Instituto Valenciano de Infertilidad (IVI)
Daniela Galliano received her M.D. from the University of Turin (Italy). After being a specialist in the Department of Obstetrics and Gynecology at the University of Granada (Spain), she completed her Ph.D. in the same faculty. She currently works in Reproductive Medicine at IVI (Instituto Valenciano de Infertilidad), in Barcelona, Spain. She specializes in endocrinology, infertility, IVF and hysteroscopy surgery. Her publications include articles in scientific magazines and several book chapters. She is a member of the European Society of Human Reproduction and Embryology (ESHRE), and other national and international societies.

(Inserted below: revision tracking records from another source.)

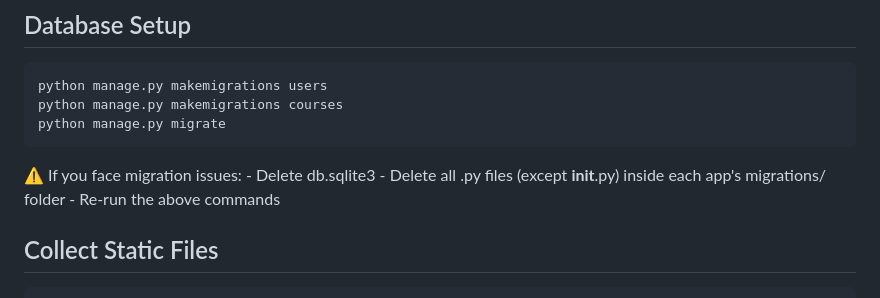
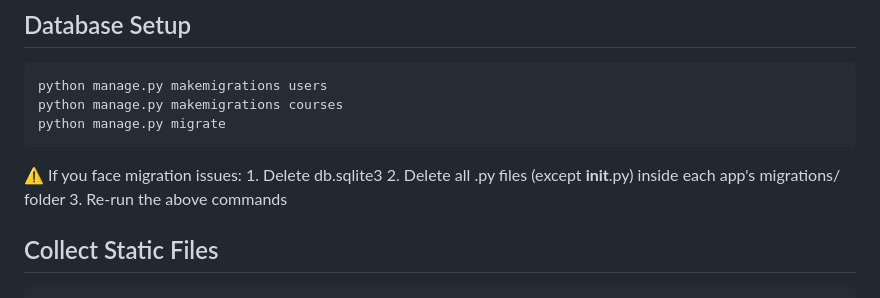
Before and after one commit to Shadowress/Customizable-Mathematics-Learning-Website, a Markdown page: README.md, the part around the change. GitHub-like rendering.

````diff
--- a/README.md
+++ b/README.md
@@ -110,9 +110,9 @@ Before installation, ensure you have these installed:
    ```
 
    ⚠️ If you face migration issues:
-      - Delete db.sqlite3
-      - Delete all .py files (except __init__.py) inside each app's migrations/ folder
-      - Re-run the above commands
+      1. Delete db.sqlite3
+      2. Delete all .py files (except __init__.py) inside each app's migrations/ folder
+      3. Re-run the above commands
 
 ## Collect Static Files
    ```bash
````
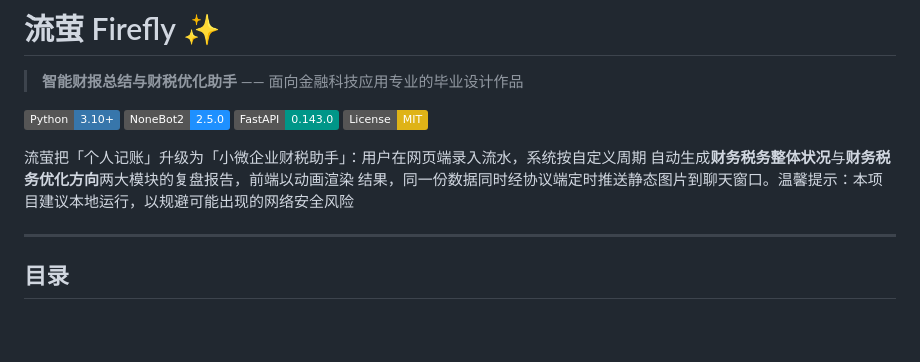
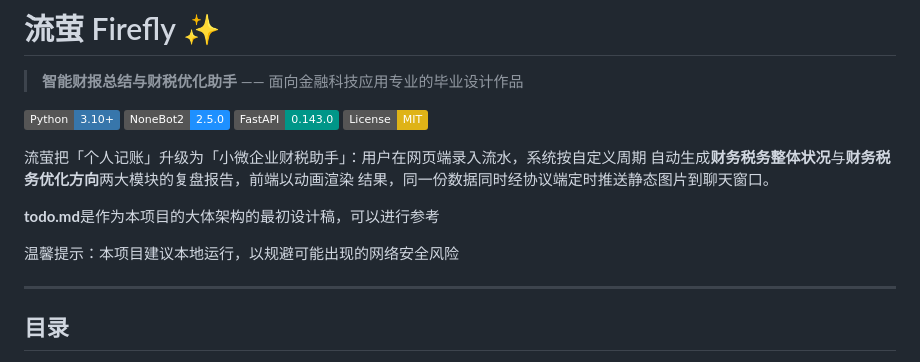
Before and after one commit to ikun441/firefly_bot, a Markdown page: README.md, the part around the change. Rendered like a GitHub page; badges without logos; blank space fills up the shorter version.

```diff
--- a/README.md
+++ b/README.md
@@ -9,7 +9,11 @@
 
 流萤把「个人记账」升级为「小微企业财税助手」：用户在网页端录入流水，系统按自定义周期
 自动生成**财务税务整体状况**与**财务税务优化方向**两大模块的复盘报告，前端以动画渲染
-结果，同一份数据同时经协议端定时推送静态图片到聊天窗口。温馨提示：本项目建议本地运行，以规避可能出现的网络安全风险
+结果，同一份数据同时经协议端定时推送静态图片到聊天窗口。
+
+**todo.md**是作为本项目的大体架构的最初设计稿，可以进行参考
+
+温馨提示：本项目建议本地运行，以规避可能出现的网络安全风险
 
 ---
 
```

Maternal obesity has been associated with obstetrical in the three trimesters of pregnancy and neonatal complications. Miscarriage rates and unexplained stillbirth are higher among obese women who have conceived naturally or through assisted reproduction techniques. Obesity increases the risk of pregnancy-induced hypertension and preeclampsia, pre-gestational diabetes and gestational diabetes mellitus, childhood obesity, and type 2 diabetes mellitus. Maternal obesity makes preterm labor, operative vaginal delivery and cesarean section more likely in both primigravid and multigravid women, and negatively affects the outcome of vaginal birth after cesarean. The rate of cervical dilation in both nulliparous and multiparous women declines as maternal BMI rises, which shows that obese women are at a higher risk of experiencing dysfunctional labor. Moreover, obese pregnant women are also more likely to present intraoperative and postoperative complications (including postpartum hemorrhage), anesthetic complications (failed intubation at the time of general endotracheal anesthesia), postoperative wound infection and dehiscence, thromboembolism and endomyometritis in the puerperium. Obesity is associated with 18% of obstetric causes of maternal mortality and 80% of anesthesia-related deaths. Female obesity is also related to adverse fetal/neonatal outcome, such as macrosomia (defined as a birth weight 44.000 g or 495th percentile of gestational age), which increases by 2-3-fold, shoulder dystocia, fetal distress, hypoglycemia, jaundice, stillbirth and congenital malformations, including heart, great vessels, ventral wall and intestine defects, hydrocephaly, omphalocele and neural tube defects.